■ WORK ORDER:
Return all lines from the entries below in which the word "threshold" is present.

Start of DATASET CONTENT

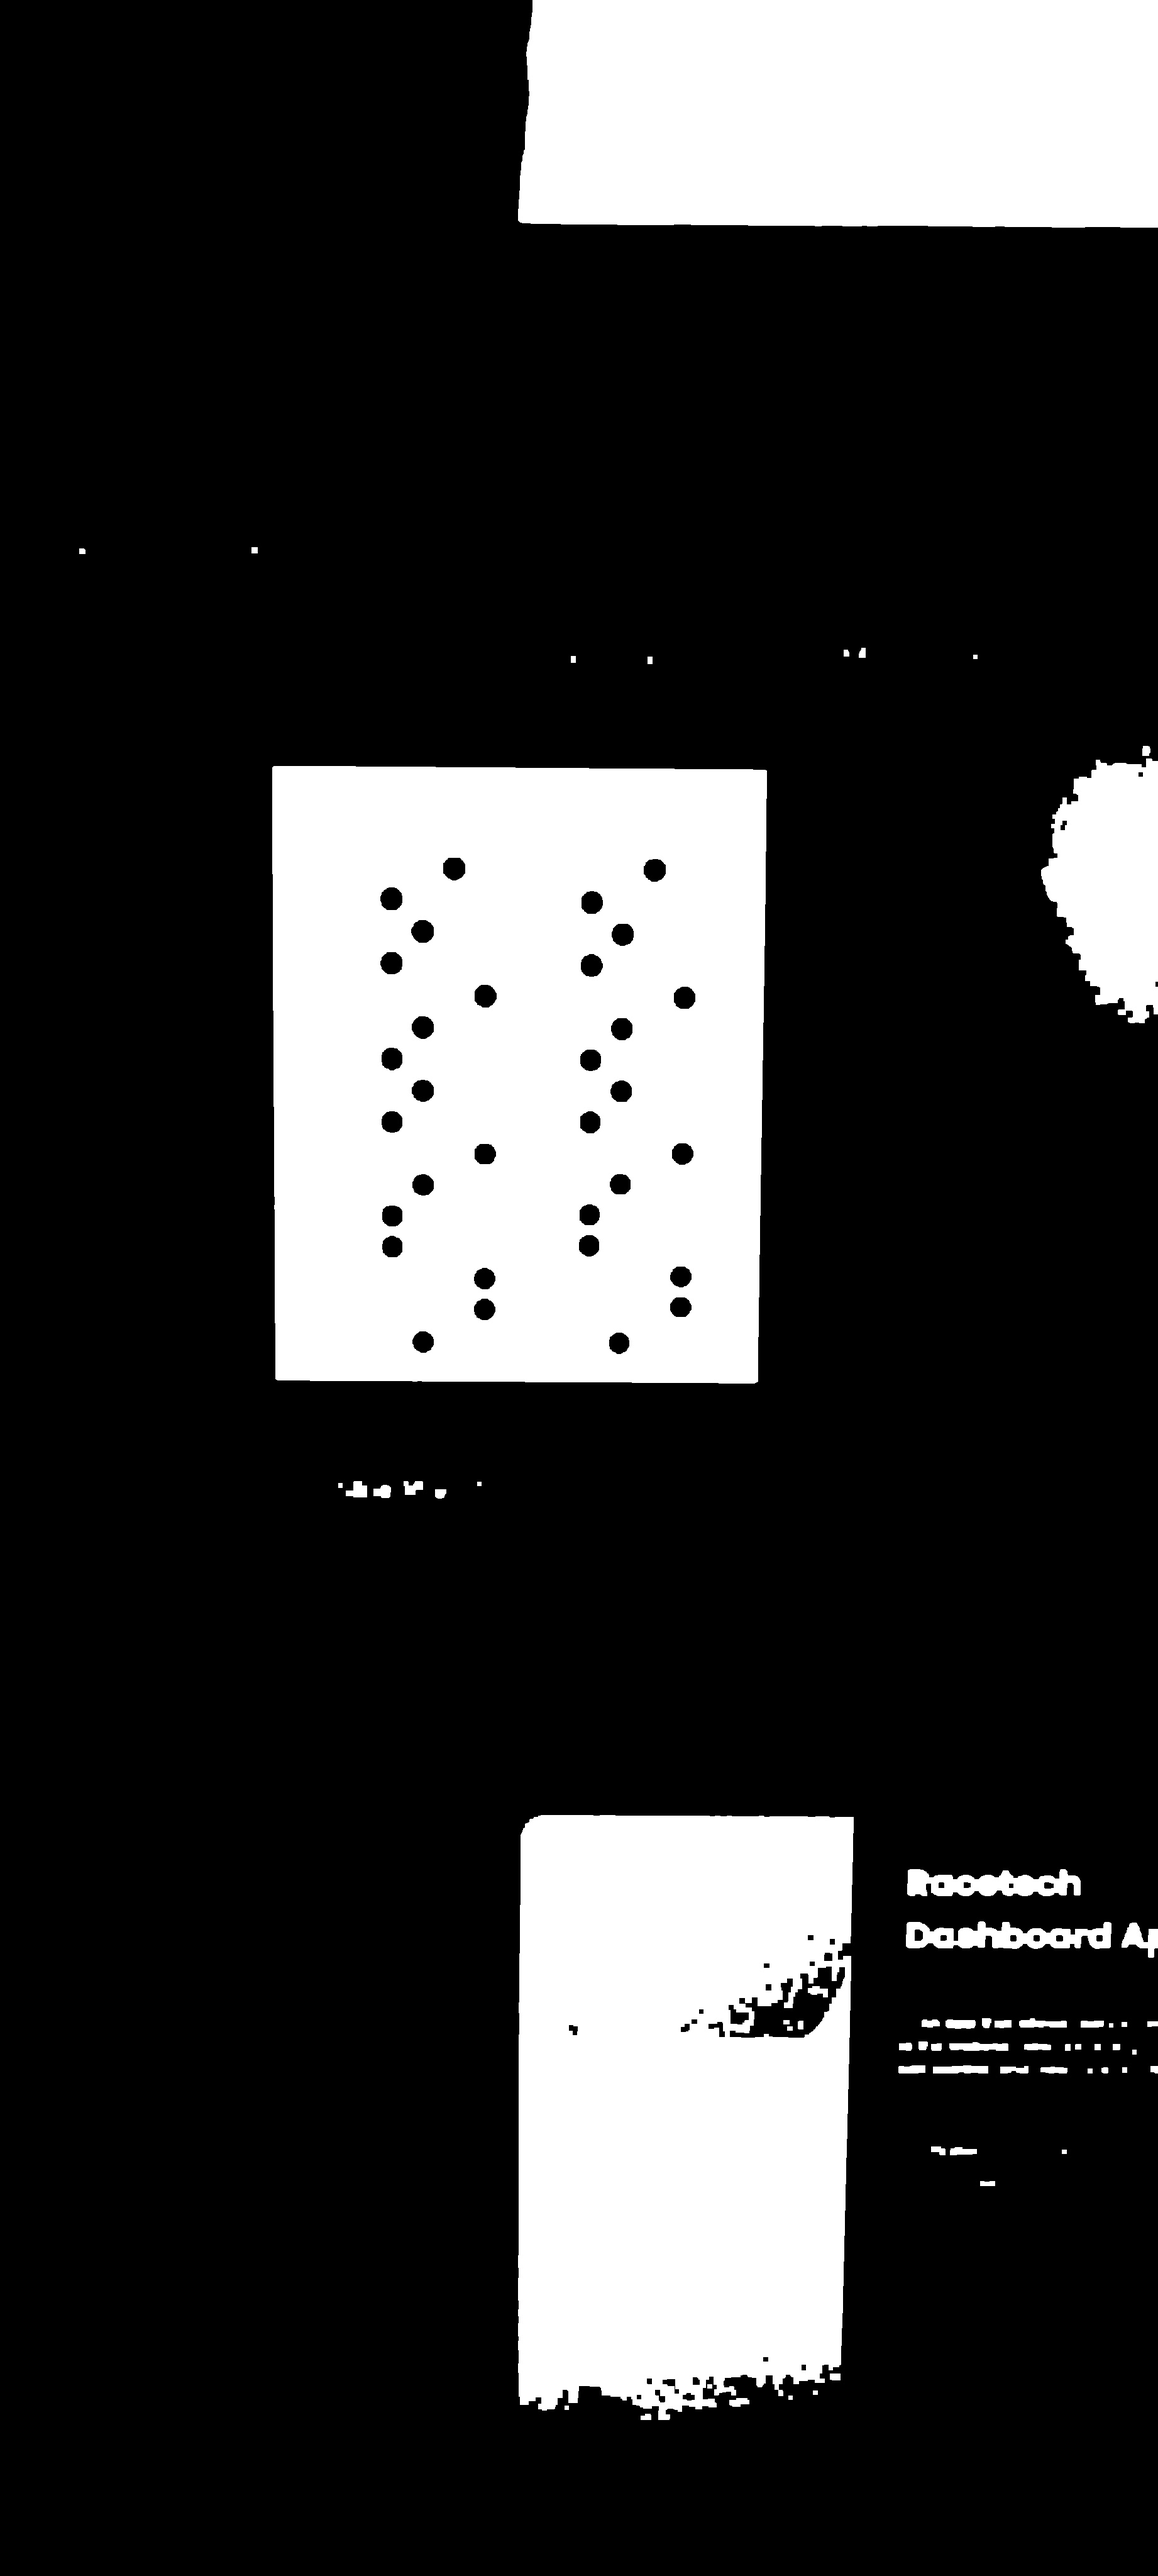
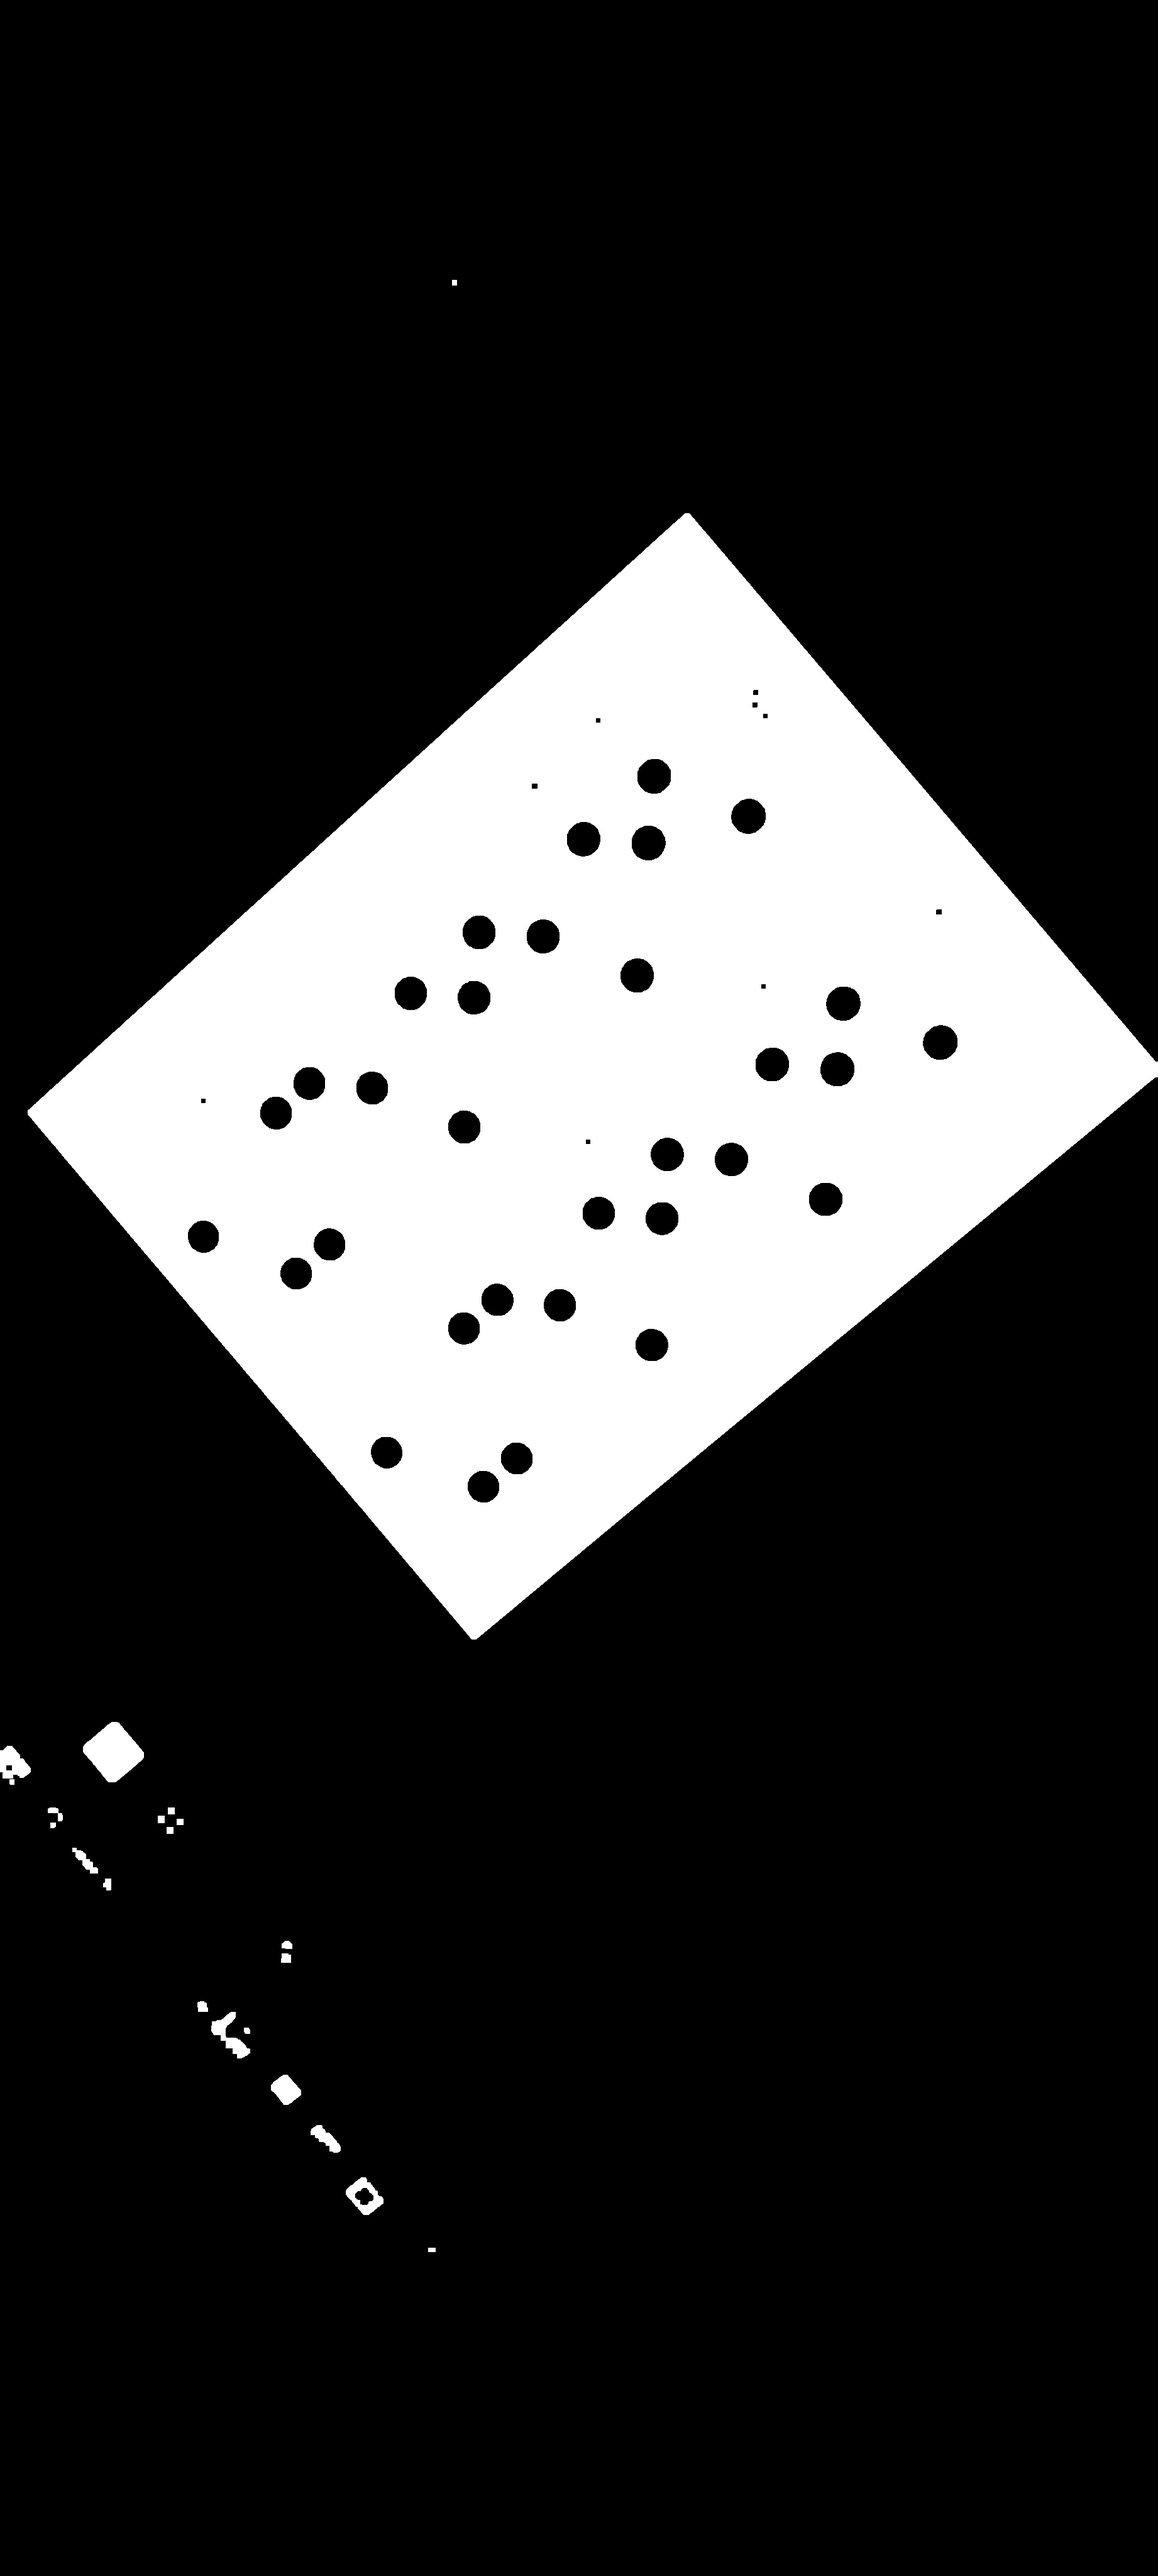
Added fastAPI

diff --git a/main.py b/main.py
@@ -1,0 +1,91 @@
+from fastapi import FastAPI, File, UploadFile, Body, status
+import cv2
+import numpy as np
+from fastapi.responses import StreamingResponse
+import io
+from pydantic import BaseModel, model_validator
+import json
+
+class ThreshSettings(BaseModel):
+    single_channel: bool
+    threshold: float = 177
+    max_value: float = 255
+    @model_validator(mode='before')
+    @classmethod
+    def validate_to_json(cls, value):
+        if isinstance(value, str):
+            return cls(**json.loads(value))
+        return value
+    
+class MorphSettings(BaseModel):
+    single_channel: bool
+    threshold: float = 177
+    max_value: float = 255
+    morph_kernel_x: int = 7
+    morph_kernel_y: int = 7
+    @model_validator(mode='before')
+    @classmethod
+    def validate_to_json(cls, value):
+        if isinstance(value, str):
+            return cls(**json.loads(value))
+        return value
+    
+app = FastAPI()
+@app.post("/thresh-image/")
+async def process_image(settings:ThreshSettings=Body(...),file:UploadFile = File(...)):
+    contents = await file.read()
+    settings.model_dump()
+    np_arr = np.frombuffer(contents, np.uint8)
+    img = cv2.imdecode(np_arr, cv2.IMREAD_COLOR)
+
+    # === Your OpenCV Logic Here ===
+    gray = cv2.cvtColor(img, cv2.COLOR_BGR2GRAY)
+    if settings.single_channel:
+        ret, thresh = cv2.threshold(gray,settings.threshold,settings.max_value,cv2.THRESH_BINARY+cv2.THRESH_OTSU)
+    else:
+        ret, thresh = cv2.threshold(img,settings.threshold,settings.max_value,cv2.THRESH_BINARY+cv2.THRESH_OTSU)
+        
+
+    # Encode back to image bytes
+    _, im_buf_arr = cv2.imencode(".jpg", thresh)
+    io_buf = io.BytesIO(im_buf_arr.tobytes())
+
+    return StreamingResponse(io_buf, media_type="image/jpeg")
+
+@app.post("/gray-image/")
+async def gray_image(file: UploadFile = File(...)):
+    contents = await file.read()
+    np_arr = np.frombuffer(contents, np.uint8)
+    img = cv2.imdecode(np_arr, cv2.IMREAD_COLOR)
+
+    # === Your OpenCV Logic Here ===
+    gray = cv2.cvtColor(img, cv2.COLOR_BGR2GRAY)
+
+    # Encode back to image bytes
+    _, im_buf_arr = cv2.imencode(".jpg", gray)
+    io_buf = io.BytesIO(im_buf_arr.tobytes())
+
+    return StreamingResponse(io_buf, media_type="image/jpeg")
+
+@app.post("/image-morph/")
+async def gray_image(settings:MorphSettings=Body(...),file: UploadFile = File(...)):
+    contents = await file.read()
+    settings.model_dump()
+    np_arr = np.frombuffer(contents, np.uint8)
+    img = cv2.imdecode(np_arr, cv2.IMREAD_COLOR)
+
+    # === Your OpenCV Logic Here ===
+    gray = cv2.cvtColor(img, cv2.COLOR_BGR2GRAY)
+    
+    ret, thresh = cv2.threshold(gray,settings.threshold,settings.max_value,cv2.THRESH_BINARY+cv2.THRESH_OTSU)
+    # apply morphology
+    kernel = np.ones((settings.morph_kernel_x,settings.morph_kernel_y), np.uint8)
+    morph = cv2.morphologyEx(thresh, cv2.MORPH_CLOSE, kernel)
+    morph = cv2.morphologyEx(morph, cv2.MORPH_OPEN, kernel)
+
+
+    # Encode back to image bytes
+    _, im_buf_arr = cv2.imencode(".jpg", morph)
+    io_buf = io.BytesIO(im_buf_arr.tobytes())
+
+    return StreamingResponse(io_buf, media_type="image/jpeg")

diff --git a/paper_detection.py b/paper_detection.py
@@ -2,7 +2,7 @@ import cv2
 import numpy as np
 
 # read image
-img = cv2.imread("./images/photo_mini.jpg")
+img = cv2.imread("./images/photo_tilted.jpg")
 
 # convert img to grayscale
 gray = cv2.cvtColor(img, cv2.COLOR_BGR2GRAY)
@@ -21,7 +21,7 @@ morph = cv2.morphologyEx(morph, cv2.MORPH_OPEN, kernel)
 # get largest contour
 contours = cv2.findContours(morph, cv2.RETR_EXTERNAL, cv2.CHAIN_APPROX_SIMPLE)
 contours = contours[0] if len(contours) == 2 else contours[1]
-area_thresh = 0
+area_thresh = 5
 for c in contours:
     area = cv2.contourArea(c)
     if area > area_thresh:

End of DATASET CONTENT

■ ANSWER BELOW:
+    threshold: float = 177
+    threshold: float = 177
+        ret, thresh = cv2.threshold(gray,settings.threshold,settings.max_value,cv2.THRESH_BINARY+cv2.THRESH_OTSU)
+        ret, thresh = cv2.threshold(img,settings.threshold,settings.max_value,cv2.THRESH_BINARY+cv2.THRESH_OTSU)
+    ret, thresh = cv2.threshold(gray,settings.threshold,settings.max_value,cv2.THRESH_BINARY+cv2.THRESH_OTSU)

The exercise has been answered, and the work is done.